[Image comparison data]
>>>
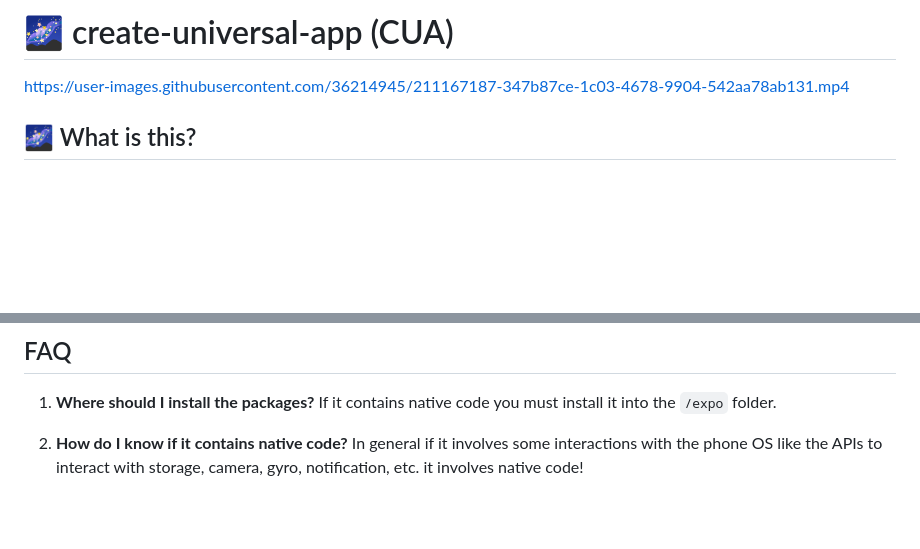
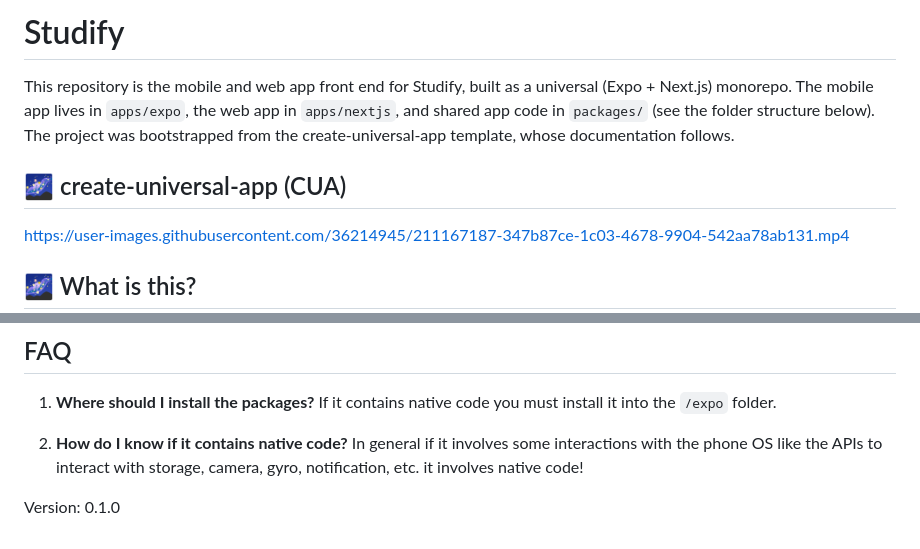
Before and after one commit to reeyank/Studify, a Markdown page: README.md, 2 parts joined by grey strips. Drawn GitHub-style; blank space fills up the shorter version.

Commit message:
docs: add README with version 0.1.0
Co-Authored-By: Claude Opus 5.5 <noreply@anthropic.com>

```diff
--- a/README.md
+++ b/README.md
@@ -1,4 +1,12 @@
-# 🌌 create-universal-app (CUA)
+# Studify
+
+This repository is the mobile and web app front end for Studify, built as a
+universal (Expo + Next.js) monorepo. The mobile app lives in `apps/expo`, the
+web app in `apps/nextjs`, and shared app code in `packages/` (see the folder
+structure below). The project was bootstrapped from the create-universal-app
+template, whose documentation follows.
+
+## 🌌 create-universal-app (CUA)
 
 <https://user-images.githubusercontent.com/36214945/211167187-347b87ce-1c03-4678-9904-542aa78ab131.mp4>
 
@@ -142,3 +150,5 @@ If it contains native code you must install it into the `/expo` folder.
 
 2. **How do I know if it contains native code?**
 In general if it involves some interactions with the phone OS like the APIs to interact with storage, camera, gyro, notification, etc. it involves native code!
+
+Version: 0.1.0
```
<<<
>>>
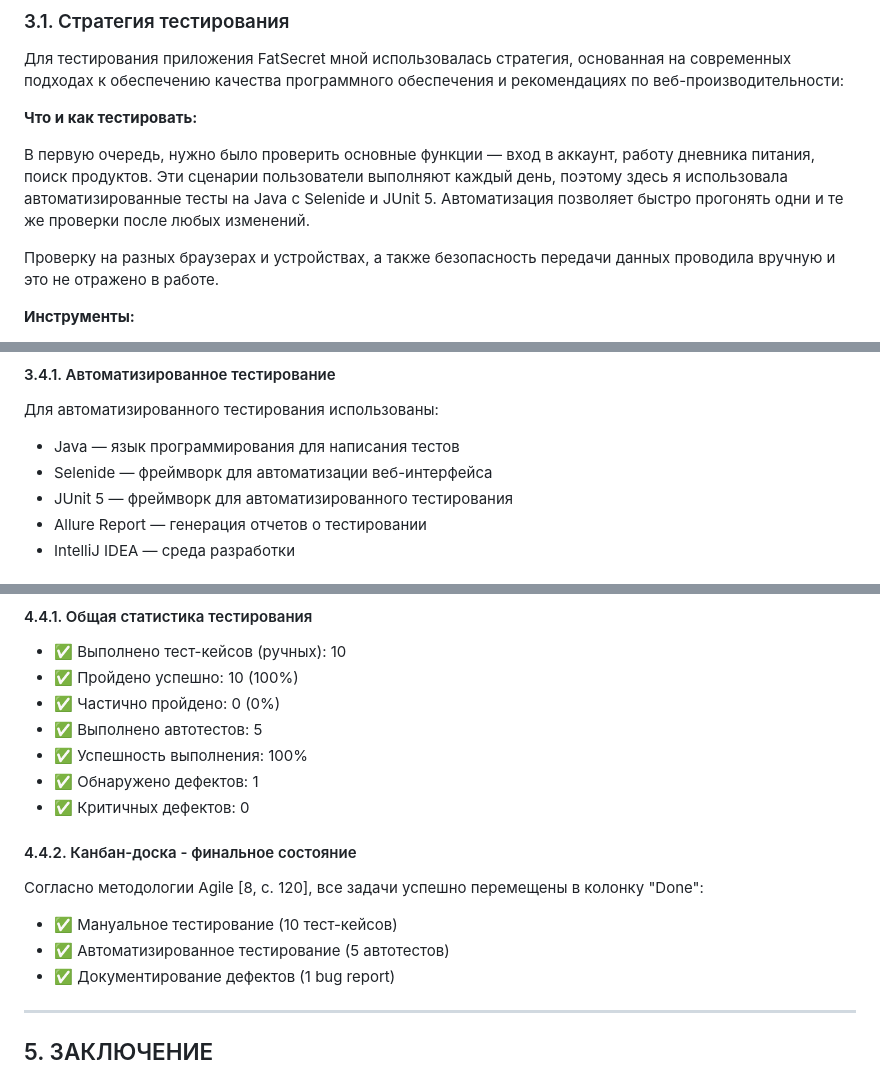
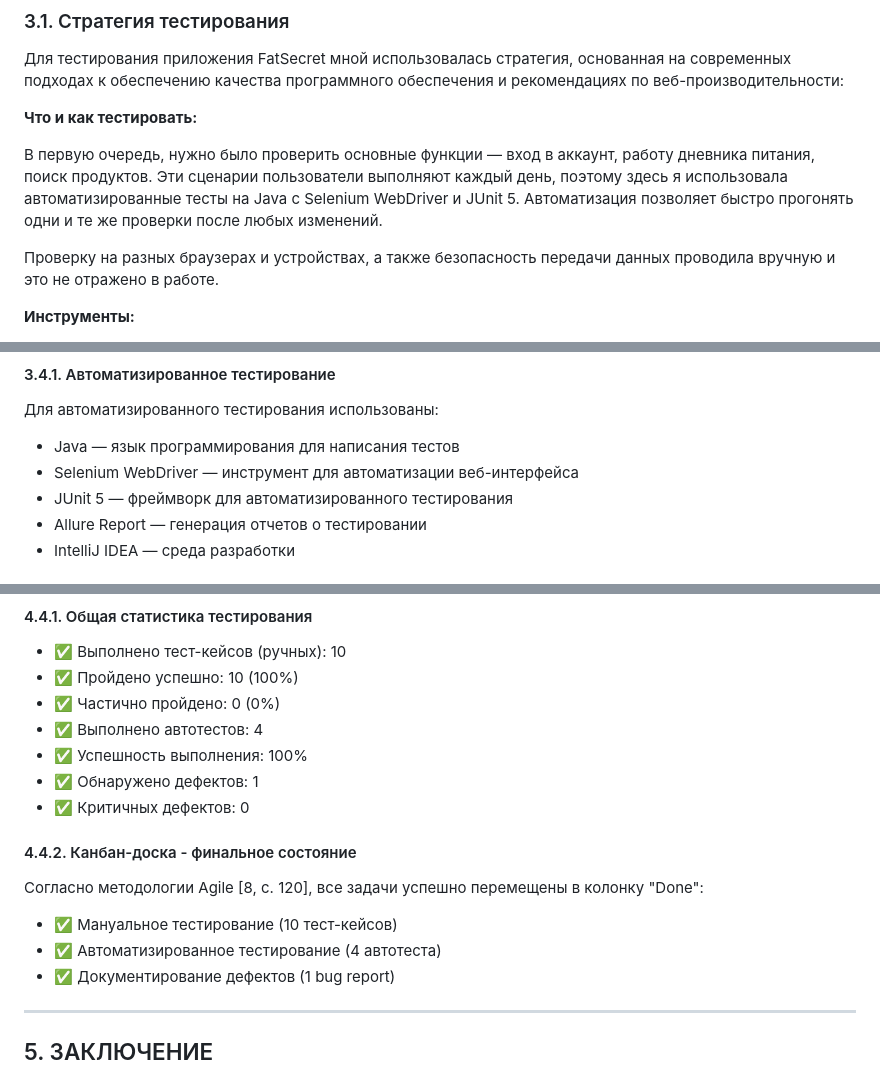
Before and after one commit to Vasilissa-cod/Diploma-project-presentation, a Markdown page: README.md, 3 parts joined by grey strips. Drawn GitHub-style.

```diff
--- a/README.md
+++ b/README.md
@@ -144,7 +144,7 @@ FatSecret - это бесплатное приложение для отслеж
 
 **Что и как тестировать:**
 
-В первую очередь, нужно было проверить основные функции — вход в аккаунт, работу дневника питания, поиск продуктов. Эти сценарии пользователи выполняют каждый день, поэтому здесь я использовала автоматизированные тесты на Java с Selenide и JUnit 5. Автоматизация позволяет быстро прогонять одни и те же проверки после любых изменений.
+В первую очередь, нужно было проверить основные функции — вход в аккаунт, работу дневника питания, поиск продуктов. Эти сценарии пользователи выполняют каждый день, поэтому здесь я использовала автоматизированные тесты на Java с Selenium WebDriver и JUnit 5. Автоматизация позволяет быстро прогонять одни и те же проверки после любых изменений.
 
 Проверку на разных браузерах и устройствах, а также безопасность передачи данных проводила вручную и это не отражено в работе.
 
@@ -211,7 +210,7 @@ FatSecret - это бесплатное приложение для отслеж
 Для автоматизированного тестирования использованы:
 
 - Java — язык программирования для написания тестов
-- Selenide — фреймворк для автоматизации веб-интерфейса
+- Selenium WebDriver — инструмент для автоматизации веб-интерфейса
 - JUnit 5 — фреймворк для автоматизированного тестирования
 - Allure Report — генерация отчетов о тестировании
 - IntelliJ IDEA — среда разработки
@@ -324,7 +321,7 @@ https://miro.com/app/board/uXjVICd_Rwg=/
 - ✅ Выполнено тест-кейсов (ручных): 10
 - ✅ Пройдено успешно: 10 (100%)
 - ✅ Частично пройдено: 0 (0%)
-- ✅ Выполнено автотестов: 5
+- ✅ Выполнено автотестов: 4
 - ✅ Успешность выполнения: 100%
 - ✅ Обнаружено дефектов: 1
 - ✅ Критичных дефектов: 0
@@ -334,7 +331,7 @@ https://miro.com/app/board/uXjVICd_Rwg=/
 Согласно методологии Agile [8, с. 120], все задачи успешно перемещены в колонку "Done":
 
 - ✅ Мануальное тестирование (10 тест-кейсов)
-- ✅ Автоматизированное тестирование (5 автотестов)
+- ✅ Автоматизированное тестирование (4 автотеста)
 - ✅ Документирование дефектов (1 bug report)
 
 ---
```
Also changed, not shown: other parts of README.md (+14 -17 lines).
<<<
>>>
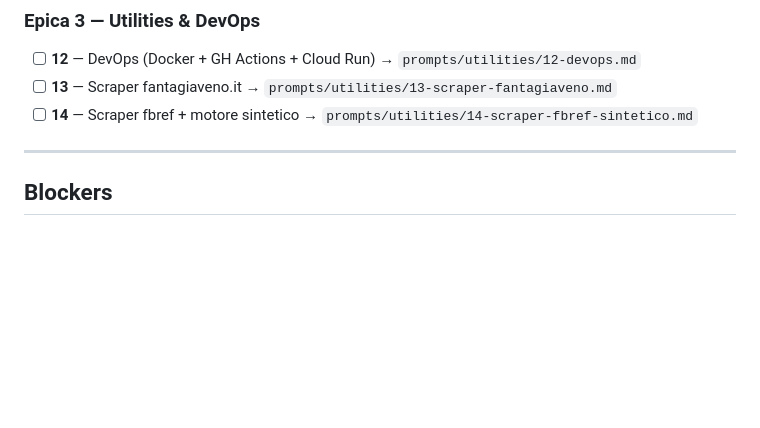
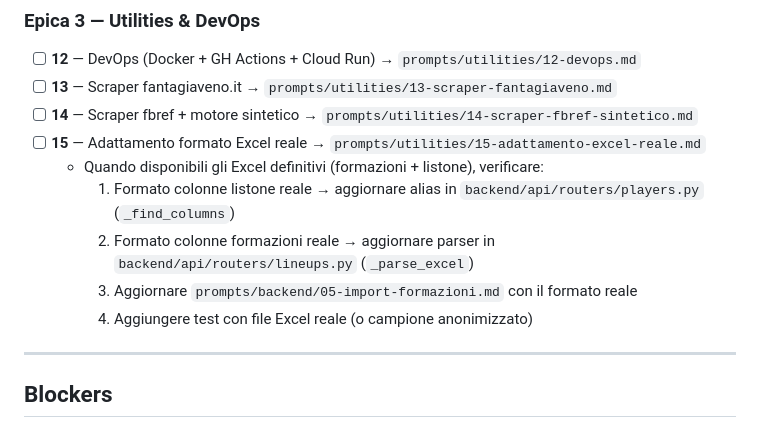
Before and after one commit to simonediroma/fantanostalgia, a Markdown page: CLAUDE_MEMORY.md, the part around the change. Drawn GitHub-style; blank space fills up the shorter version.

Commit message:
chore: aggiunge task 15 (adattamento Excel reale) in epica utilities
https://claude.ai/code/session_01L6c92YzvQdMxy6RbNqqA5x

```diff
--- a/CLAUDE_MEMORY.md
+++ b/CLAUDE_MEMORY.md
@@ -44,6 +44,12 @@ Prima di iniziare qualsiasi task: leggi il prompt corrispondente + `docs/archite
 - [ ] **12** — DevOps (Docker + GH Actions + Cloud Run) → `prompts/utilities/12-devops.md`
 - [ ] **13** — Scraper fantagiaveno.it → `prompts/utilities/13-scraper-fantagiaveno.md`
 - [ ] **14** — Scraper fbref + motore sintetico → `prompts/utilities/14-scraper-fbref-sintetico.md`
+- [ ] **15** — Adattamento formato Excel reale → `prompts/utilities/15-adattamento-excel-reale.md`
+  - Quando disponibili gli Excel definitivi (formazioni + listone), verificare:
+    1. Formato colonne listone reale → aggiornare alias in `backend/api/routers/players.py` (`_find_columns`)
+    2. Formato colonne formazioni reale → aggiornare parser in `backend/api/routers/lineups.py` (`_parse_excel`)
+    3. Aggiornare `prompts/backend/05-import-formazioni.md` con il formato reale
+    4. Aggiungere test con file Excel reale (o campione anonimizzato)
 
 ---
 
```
<<<
▶ YOUR GOAL
Line count for "https": count the lines in the records above that hold this word, and give only the number.

▶ ANSWER AREA
4